Population Assessment Shows Continuing Decline in Hawaiian Monk Seal

Operating from temporary field camps at Lisianski Island (pictured above) and other locales in the Northwestern Hawaiian Islands, PIFSC scientists monitor the abundance of the endangered Hawaiian monk seal. Data collected during the annual surveys indicate that the species is declining at about 4% per year across the Hawaiian Archipelago.

Staff of the PIFSC Protected Species Division (PSD) recently summarized monk seal population data collected during the 2008 field camps in the Northwestern Hawaiian Islands (NWHI) while continuing to collect data and respond to events in the main Hawaiian Islands (MHI).

In 2008, survey data from the NWHI show a continued decline of the monk seal population in the NWHI. The best estimate of total monk seal abundance at the six main subpopulation locations in 2008 was 914 seals, down 21 from the 2007 estimate of 935. The abundance trend at these sites, based upon a log-linear regression since 1998, is -4.2% per year.

The total number of pups born at all 6 sites in 2008 was 138, down 13 from 2007. This reduction was mostly accounted for by 12 fewer births at Laysan Island (28 in 2008 versus 40 in 2007). Births at the remaining sites numbered ± 3 compared to 2007. Survival of pups born in 2007 was poor (<0.50) at all sites except Laysan Island and Lisianski Island, continuing the pattern observed throughout the 6 main NWHI subpopulations in recent years. It may be that some yearling seals were alive but not seen due to reduced survey effort in 2008, especially at Pearl and Hermes Atoll and possibly Midway Island. The modestly higher survival rates observed at Laysan and Lisianski this year were likely inflated due to inclusion of yearlings sighted during early surveys (in March) that were not seen subsequently.

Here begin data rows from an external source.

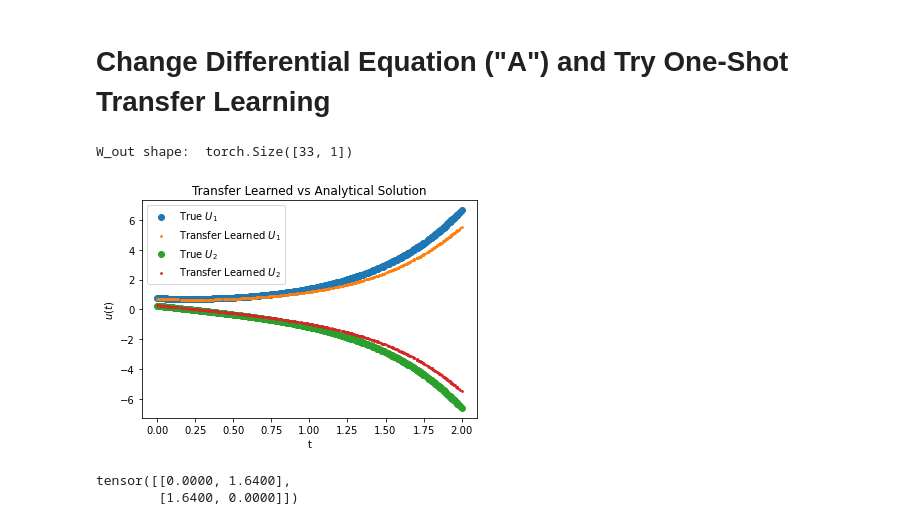
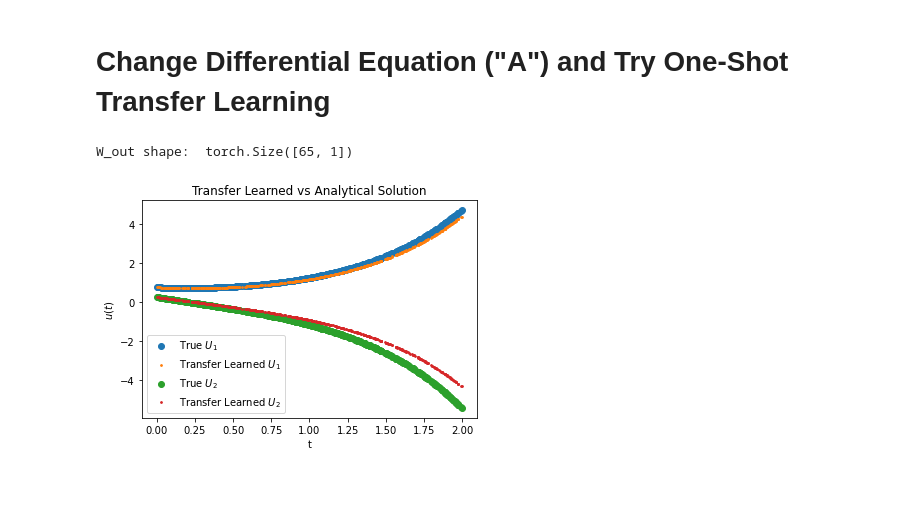
Before and after one commit to Hari-Raval/Harvard-Thesis, a Jupyter notebook: src/transfer_learning_two_linear_ode/system_linear_ode_with_transfer_learning.ipynb, the cells around one changed output. Drawn from its saved outputs; the diff is of its cells as text; code cells hidden in the pictures; blank space fills up the shorter version.

```diff
--- a/src/transfer_learning_two_linear_ode/system_linear_ode_with_transfer_learning.ipynb
+++ b/src/transfer_learning_two_linear_ode/system_linear_ode_with_transfer_learning.ipynb
@@ -232,8 +233,8 @@ def plot_loss_mse_and_solution(x_range, true_functs, iterations, trained_model,
 # %%
 # set-up network training parameters
 x_range = [0, 2]
-hid_lay = [64, 64, 64]
-num_equations, iterations = 2, 40000
+hid_lay = [128, 128, 128]
+num_equations, iterations = 2, 1
 
 # set-up differential equation parameters for network
 v_list = [torch.tensor([[0.12], [0.35]]), torch.tensor([[0.87], [0.62]]),
@@ -242,11 +243,17 @@ v = v_list[-1]
 
 # set up A matrix for different differential equations
 A_non_coupled_2_eq = torch.tensor([[1.1, 0], [0, 3]])
-A_coupled_2_eq = torch.tensor([[0, 1.1], [1.1, 0]]) # TODO: CHANGE 1.1 to 3.1 somewhere here...
+# A_coupled_2_eq = torch.tensor([[0, 1.1], [1.1, 0]])
+# A_coupled_2_eq = torch.tensor([[0, 1.1], [3, 0]]) not good results with current network set-up
+A_coupled_2_eq = torch.tensor([[0, 1.1], [1.5, 0]])
 
 # write actual solutions for computing MSE and plotting true solution
-true_f1_coupled_2_eq = lambda x: (0.5 * v[0] * np.exp(-1.1 * x) * (np.exp(2.2 * x) + 1) - (0.5 * v[1] * np.exp(-1.1 * x) * (np.exp(2.2 * x) - 1))).numpy()
-true_f2_coupled_2_eq = lambda x: (0.5 * v[1] * np.exp(-1.1 * x) * (np.exp(2.2 * x) + 1) - (0.5 * v[0] * np.exp(-1.1 * x) * (np.exp(2.2 * x) - 1))).numpy()
+# true_f1_coupled_2_eq = lambda x: (0.5 * v[0] * np.exp(-1.1 * x) * (np.exp(2.2 * x) + 1) - (0.5 * v[1] * np.exp(-1.1 * x) * (np.exp(2.2 * x) - 1))).numpy()
+# true_f2_coupled_2_eq = lambda x: (0.5 * v[1] * np.exp(-1.1 * x) * (np.exp(2.2 * x) + 1) - (0.5 * v[0] * np.exp(-1.1 * x) * (np.exp(2.2 * x) - 1))).numpy()
+# true_f1_coupled_2_eq = lambda x: (0.5 * v[0] * np.exp(-1.81659 * x) * (np.exp(3.63318 * x) + 1) - (0.302765 * v[1] * np.exp(-1.81659 * x) * (np.exp(3.63318 * x) - 1))).numpy()
+# true_f2_coupled_2_eq = lambda x: (0.5 * v[1] * np.exp(-1.81659 * x) * (np.exp(3.63318 * x) + 1) - (0.825723 * v[0] * np.exp(-1.81659 * x) * (np.exp(3.63318 * x) - 1))).numpy()
+true_f1_coupled_2_eq = lambda x: (0.5 * v[0] * np.exp(-1.28452 * x) * (np.exp(2.56905 * x) + 1) - (0.428174 * v[1] * np.exp(-1.28452 * x) * (np.exp(2.56905 * x) - 1))).numpy()
+true_f2_coupled_2_eq = lambda x: (0.5 * v[1] * np.exp(-1.28452 * x) * (np.exp(2.56905 * x) + 1) - (0.583874 * v[0] * np.exp(-1.28452 * x) * (np.exp(2.56905 * x) - 1))).numpy()
 true_functs_coupled_2_eq = [true_f1_coupled_2_eq, true_f2_coupled_2_eq]
 
 true_f1_non_coupled_2_eq = lambda x: (v[0] * np.exp(-1.1 * x)).numpy()
@@ -446,7 +430,7 @@ Total Time to evaluate w_out for 10000 different initial conditions:  0.21 secon
 # Change Differential Equation ("A")  and Try One-Shot Transfer Learning
 # %%
 # new differential equation to apply training to
-factor_1 = 1.64
+factor_1 = 1.43
 transfer_A = torch.tensor([[0, factor_1], [factor_1, 0]])
 
 # compute the new dH_dt * dH_dt.T using SAME dH_dt_new from previous training since it won't change
@@ -471,28 +455,25 @@ M_new = M_sum_terms_new + H_0_T_times_H_0
 M_inv_new = torch.linalg.pinv(M_new)
 
 # compute the output weights by W_out = M ^ -1 * H_0 * u_0
-W_out_new_A = torch.matmul(torch.matmul(M_inv_new, H_0.T), v) # use same initial condition as original?
+W_out_new_A = torch.matmul(torch.matmul(M_inv_new, H_0.T), v)
 print("W_out shape: ", W_out_new_A.shape)
 # %% [output]
-W_out shape:  torch.Size([33, 1])
+W_out shape:  torch.Size([65, 1])
 # %%
-true_f1_coupled_2_eq_transfer_new_A = lambda x: (0.5 * v[0] * np.exp(-factor_1 * x) * (np.exp(factor_1 * 2 * x) + 1) - (0.5 * v[1] * np.exp(-factor_1 * x) * (np.exp(factor_1 * 2 * x) - 1))).numpy()
-true_f2_coupled_2_eq_transfer_new_A = lambda x: (0.5 * v[1] * np.exp(-factor_1 * x) * (np.exp(factor_1 * 2 * x) + 1) - (0.5 * v[0] * np.exp(-factor_1 * x) * (np.exp(factor_1 * 2 * x) - 1))).numpy()
+# true_f1_coupled_2_eq_transfer_new_A = lambda x: (0.5 * v[0] * np.exp(-factor_1 * x) * (np.exp(factor_1 * 2 * x) + 1) - (0.5 * v[1] * np.exp(-factor_1 * x) * (np.exp(factor_1 * 2 * x) - 1))).numpy()
+# true_f2_coupled_2_eq_transfer_new_A = lambda x: (0.5 * v[1] * np.exp(-factor_1 * x) * (np.exp(factor_1 * 2 * x) + 1) - (0.5 * v[0] * np.exp(-factor_1 * x) * (np.exp(factor_1 * 2 * x) - 1))).numpy()
+true_f1_coupled_2_eq_transfer_new_A = lambda x: (0.5 * v[0] * np.exp(-factor_1 * x) * (np.exp(factor_1 * 2 * x) + 1) - (0.428174 * v[1] * np.exp(-factor_1 * x) * (np.exp(factor_1 * 2 * x) - 1))).numpy()
+true_f2_coupled_2_eq_transfer_new_A = lambda x: (0.5 * v[1] * np.exp(-factor_1 * x) * (np.exp(factor_1 * 2 * x) + 1) - (0.583874 * v[0] * np.exp(-factor_1 * x) * (np.exp(factor_1 * 2 * x) - 1))).numpy()
 
 u_transfer_equation_change = torch.matmul(H, W_out_new_A).squeeze()
 
 plt.scatter(t_eval.detach().numpy(), true_f1_coupled_2_eq_transfer_new_A(t_eval.detach().numpy()), label='True $U_1$');
 plt.scatter(t_eval.detach().numpy(), u_transfer_equation_change[:, 0].detach().numpy(), label='Transfer Learned $U_1$', s=3);
 plt.scatter(t_eval.detach().numpy(), true_f2_coupled_2_eq_transfer_new_A(t_eval.detach().numpy()), label='True $U_2$');
 plt.scatter(t_eval.detach().numpy(), u_transfer_equation_change[:, 1].detach().numpy(), label='Transfer Learned $U_2$', s=3);
 plt.xlabel("t")
 plt.ylabel("$u(t)$")
 plt.title("Transfer Learned vs Analytical Solution")
 plt.legend();
 # %% [output]
-[figure, old version]
+[figure, new version]
-# %%
-transfer_A
-# %% [output]
-tensor([[0.0000, 1.6400],
-        [1.6400, 0.0000]])
```
Also changed, not shown: parts of 8 cells of this notebook, 1 other file.
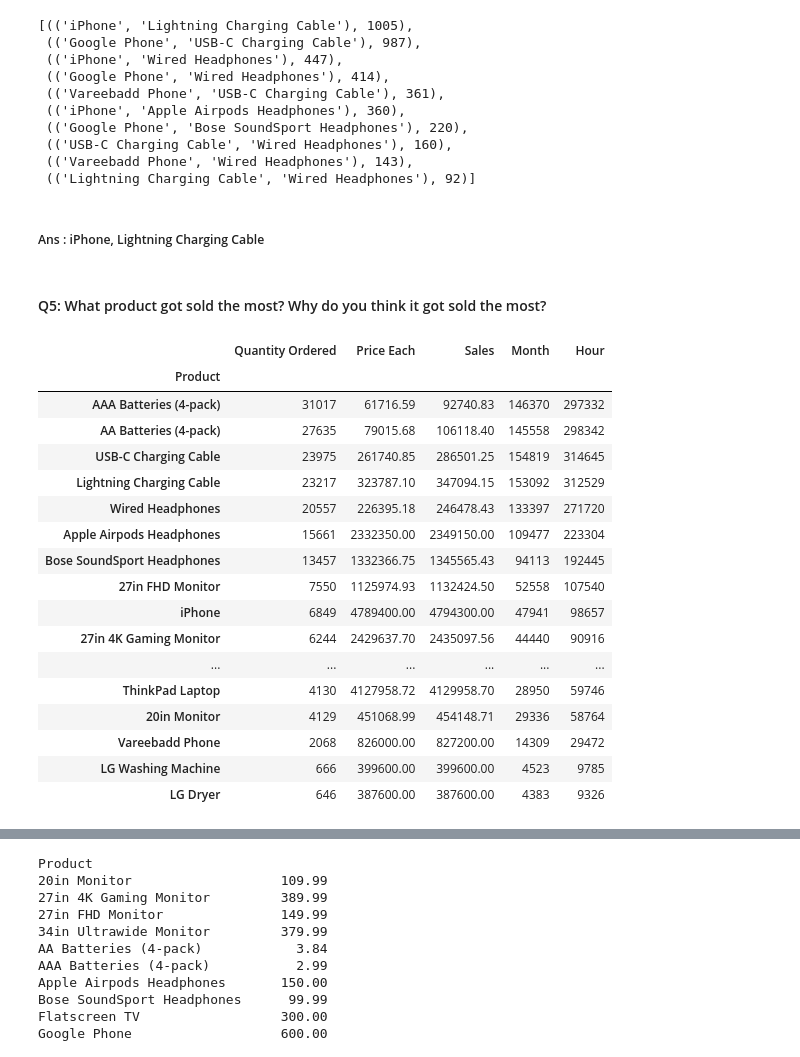
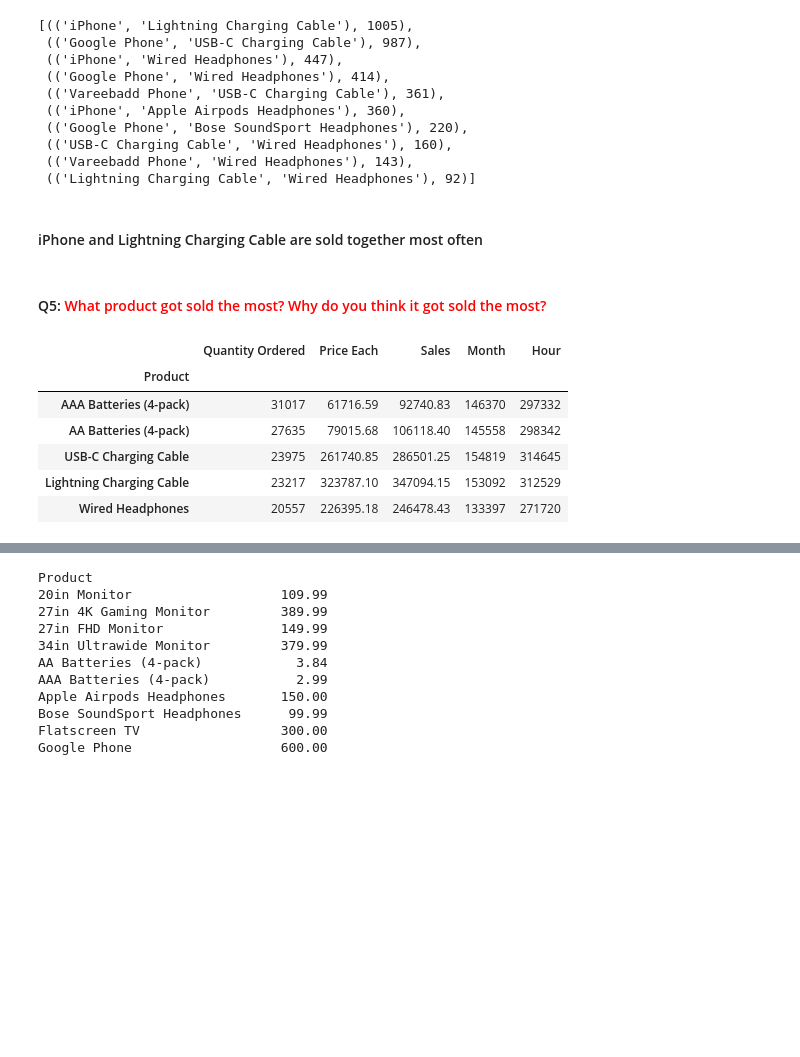
Before and after one commit to RiyaShah18/SalesAnalysis, a Jupyter notebook: Sales Analysis.ipynb, the cells around one changed output, grey strips where cells are left out. Drawn from its saved outputs; the diff is of its cells as text; code cells hidden in the pictures; blank space fills up the shorter version.

```diff
--- a/Sales Analysis.ipynb
+++ b/Sales Analysis.ipynb
@@ -131,6 +138,12 @@ annual.head()
 # %%
-annual['City']=annual['Purchase Address'].apply(lambda x: x.split(',')[1]+','+x.split(',')[2].split(' ')[1])
-annual.head()
+def get_city(address):
+    return address.split(',')[1]
+
+def get_state(address):
+    return address.split(',')[2].split(' ')[1]
+
+annual['City'] = annual['Purchase Address'].apply(lambda x: f"{get_city(x)}, {get_state(x)}")
+annual
 # %% [output]
 |  | Order ID | Product | Quantity Ordered | Price Each | Sales | Order Date | Purchase Address | Month | ... |
 | 0 | 176558 | USB-C Charging Cable | 2 | 11.95 | 23.90 | 04/19/19 08:46 | 917 1st St, Dallas, TX 75001 | 4 | ... |
@@ -337,29 +340,17 @@ count.most_common(10)
  (('Vareebadd Phone', 'Wired Headphones'), 143),
  (('Lightning Charging Cable', 'Wired Headphones'), 92)]
 # %% [markdown]
-##### Ans : iPhone, Lightning Charging Cable
+#### iPhone and Lightning Charging Cable are sold together most often
 # %% [markdown]
-#### Q5: What product got sold the most? Why do you think it got sold the most?
+#### Q5: <font color='red'> What product got sold the most? Why do you think it got sold the most?
 # %%
-product_group= annual.groupby('Product')
-
-product_group.sum().sort_values('Quantity Ordered', ascending= False)
+product_grp= annual.groupby('Product')
+product_grp.sum(numeric_only=True).sort_values('Quantity Ordered', ascending= False).head()
 # %% [output]
 |  | Quantity Ordered | Price Each | Sales | Month | Hour |
 | Product |  |  |  |  |  |
 | AAA Batteries (4-pack) | 31017 | 61716.59 | 92740.83 | 146370 | 297332 |
 | AA Batteries (4-pack) | 27635 | 79015.68 | 106118.40 | 145558 | 298342 |
 | USB-C Charging Cable | 23975 | 261740.85 | 286501.25 | 154819 | 314645 |
 | Lightning Charging Cable | 23217 | 323787.10 | 347094.15 | 153092 | 312529 |
 | Wired Headphones | 20557 | 226395.18 | 246478.43 | 133397 | 271720 |
-| Apple Airpods Headphones | 15661 | 2332350.00 | 2349150.00 | 109477 | 223304 |
-| Bose SoundSport Headphones | 13457 | 1332366.75 | 1345565.43 | 94113 | 192445 |
-| 27in FHD Monitor | 7550 | 1125974.93 | 1132424.50 | 52558 | 107540 |
-| iPhone | 6849 | 4789400.00 | 4794300.00 | 47941 | 98657 |
-| 27in 4K Gaming Monitor | 6244 | 2429637.70 | 2435097.56 | 44440 | 90916 |
-| ... | ... | ... | ... | ... | ... |
-| ThinkPad Laptop | 4130 | 4127958.72 | 4129958.70 | 28950 | 59746 |
-| 20in Monitor | 4129 | 451068.99 | 454148.71 | 29336 | 58764 |
-| Vareebadd Phone | 2068 | 826000.00 | 827200.00 | 14309 | 29472 |
-| LG Washing Machine | 666 | 399600.00 | 399600.00 | 4523 | 9785 |
-| LG Dryer | 646 | 387600.00 | 387600.00 | 4383 | 9326 |
```
Also changed, not shown: parts of 44 cells of this notebook.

Though the situation remained bleak for the six main subpopulations in the NWHI, other areas of monk seal habitat may have growing, albeit small, populations. Several counts were conducted at Nihoa Island and Necker Island in 2008, associated in part with a pup translocation study. Mean beach counts at both sites were higher in 2008 than in 2007. Notably, 49 seals (including 11 pups) were counted on land on a single day at Nihoa. While field effort at Nihoa and Necker Islands has historically been very sparse (typically 0-2 censuses per year), the 11 pups seen at Nihoa is higher than typical. That fact, coupled with an increasing trend in counts of seals on the beach, suggests the Nihoa population may be rising.

In the MHI, aerial survey counts are highest at the island of Ni´ihau. Excluding Ni´ihau due to lack of complete information, 102 seals were individually identified in the MHI in 2008, including 18 pups born on 5 islands (Kauai, Oahu, Molokai, Kaho´olawe, and the island of Hawaii). These counts represent the highest numbers of identified seals and pups documented in the MHI to date.

For more information contact: Charles Littnan